Lights flashed and an alarm sounded.
I looked around with concern to learn who was the cause of the ruckus….apparently it was me. “There is no guarantee your bag will make it to Denver on time,” the gate agent barked at me. She quickly slapped an extra tag on my bag, the one I had just waited 20 minutes to check. It was bright, bold, unmistakable. It read “LATE CHECK IN” in neon yellow. Wow, I had never felt so ‘branded’.
I was shocked.
This was Southwest Airlines, where I had come to expect only genuine friendliness, respect and lightheartedness. It was still 43 minutes until my flight and lines were long on this busy Memorial Day weekend. Where was the warm smile and recognition of my ‘rewards’ status. Perhaps I had just checked my bag at the wrong counter? Nope – there it went off on the belt. I watched it disappear around the corner and under the heavy plastic flap and hoped that it would magically reappear in Denver with no incident. “Thanks a lot,” I shot back at the agent.
At first I thought “That tag is a sign to the crew to handle my bag first, to ensure that everything possible is done to get it on the plane on time.” But doubts started to creep in. The alarm was overkill; the tag sealed the deal.

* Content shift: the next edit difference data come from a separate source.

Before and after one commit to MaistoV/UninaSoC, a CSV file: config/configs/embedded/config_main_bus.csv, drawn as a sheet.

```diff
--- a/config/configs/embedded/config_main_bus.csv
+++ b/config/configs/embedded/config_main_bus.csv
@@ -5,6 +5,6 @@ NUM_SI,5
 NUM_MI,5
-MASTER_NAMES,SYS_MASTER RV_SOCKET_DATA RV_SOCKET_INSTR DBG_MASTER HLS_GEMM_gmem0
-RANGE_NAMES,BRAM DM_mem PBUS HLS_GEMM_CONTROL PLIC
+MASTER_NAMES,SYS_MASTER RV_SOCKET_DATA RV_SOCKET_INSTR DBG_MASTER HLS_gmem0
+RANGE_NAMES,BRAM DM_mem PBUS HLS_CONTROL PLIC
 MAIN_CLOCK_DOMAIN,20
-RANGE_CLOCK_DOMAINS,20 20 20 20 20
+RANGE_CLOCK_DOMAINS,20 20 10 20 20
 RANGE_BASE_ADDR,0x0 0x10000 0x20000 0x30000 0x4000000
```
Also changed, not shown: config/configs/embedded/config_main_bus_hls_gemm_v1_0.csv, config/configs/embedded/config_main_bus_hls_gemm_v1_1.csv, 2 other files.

I decided that it was more likely permission for the handlers to not worry about my bag. After all, I had been loudly warned and publicly admonished.
I started to calculate how I would handle collecting my belongings in time to get to my niece’s graduation. When I arrived in Denver, I first identified the claims department before eyeing the luggage spilling onto the rounder. After a long wait and with low expectations, I was relieved to pluck my bag off the belt and continue on my trip.
Next stop, Hertz.
I don’t generally rent from Hertz, but I was traveling with my parents and my Dad had handled the rental. My experience is their pricing is consistently higher, albeit their service stands out. The only thing standing that day were our fellow travelers. “Thiscan’t be the line for those with reservations,” I thought. At least 150 people snaked around the building and no one appeared to be processing rentals. We joined the confusion at the back of the line.
The couple behind us was on their way to a graduation, too, for their granddaughter. They had no time to spare and no patience for the disgruntled staff that finally appeared to announce that there was not much they could do about the wait, which they smugly estimated to be about an hour. The grandfather started shouting at the agent, who was less than sympathetic. “Folks, we’re very busy due to the holiday weekend and all the graduations in the region. The hail storm last night caused a lot of damage to the cars returning today. We’re doing the best we can, please be patient.”
It didn’t add up.
The place was over-run. There were at least 15 empty rental stations and only a handful of agents on duty. Why didn’t Hertz call extra employees in to help? How else could they maintain their reputation for legendary service and justify their pricing structure? And, after all, we all had reservations…you’d think they were expecting us. They did live up to one expectation. It was at least an hour before we made our way to the car and exited toward the mountains.
If you are a frequent traveller, you definitely understand that things often don’t go according to plan…and you learn to plan for it. I maintained my good humor and even had fun with my father standing in line at Hertz. We had plenty of time to make friends with the grandparents behind us and wished them well as they eventually sped off to the baccalaureate, hopefully with enough time to change from their traveling clothes before the celebration.
A company’s brand is not built by marketing genius and brought to life with posters that line the jet bridge. Only the real, live experiences of customers can do that.
This weekend, I encountered rudeness, fear, frustration and sore feet. Perhaps the lines could not be avoided. But the response of both companies definitely did not match the expectations I held, built over years of exposure to their advertising, their websites, the stories of friends and family and my own experiences.
It was a reminder to me that the people behind the brand are as human, and sometimes as weary, as the travelers on the other side of the counter. Ironically, I talk about Southwest Airlines on a weekly basis as part of educating Allegory’s clients and presenting seminars and workshops on branding. I share why I prefer Southwest to most other airlines I travel. It’s the only airline where employees break the ice, get the passengers to laugh out loud together and allows themselves to enjoy their work. Everyone around them is happier and the travails of travel are lightened just a bit.
Southwest has earned my respect and I’ll let this one out-of-character experience slide because, on balance, my trip was awesome. But I do have to wonder who decided that the automatic alarm, triggered as soon as I slid my ID through the kiosk, was in-brand? And how about the ‘late’ tag, also cleared by corporate policy? Not very Southwesterly in my opinion.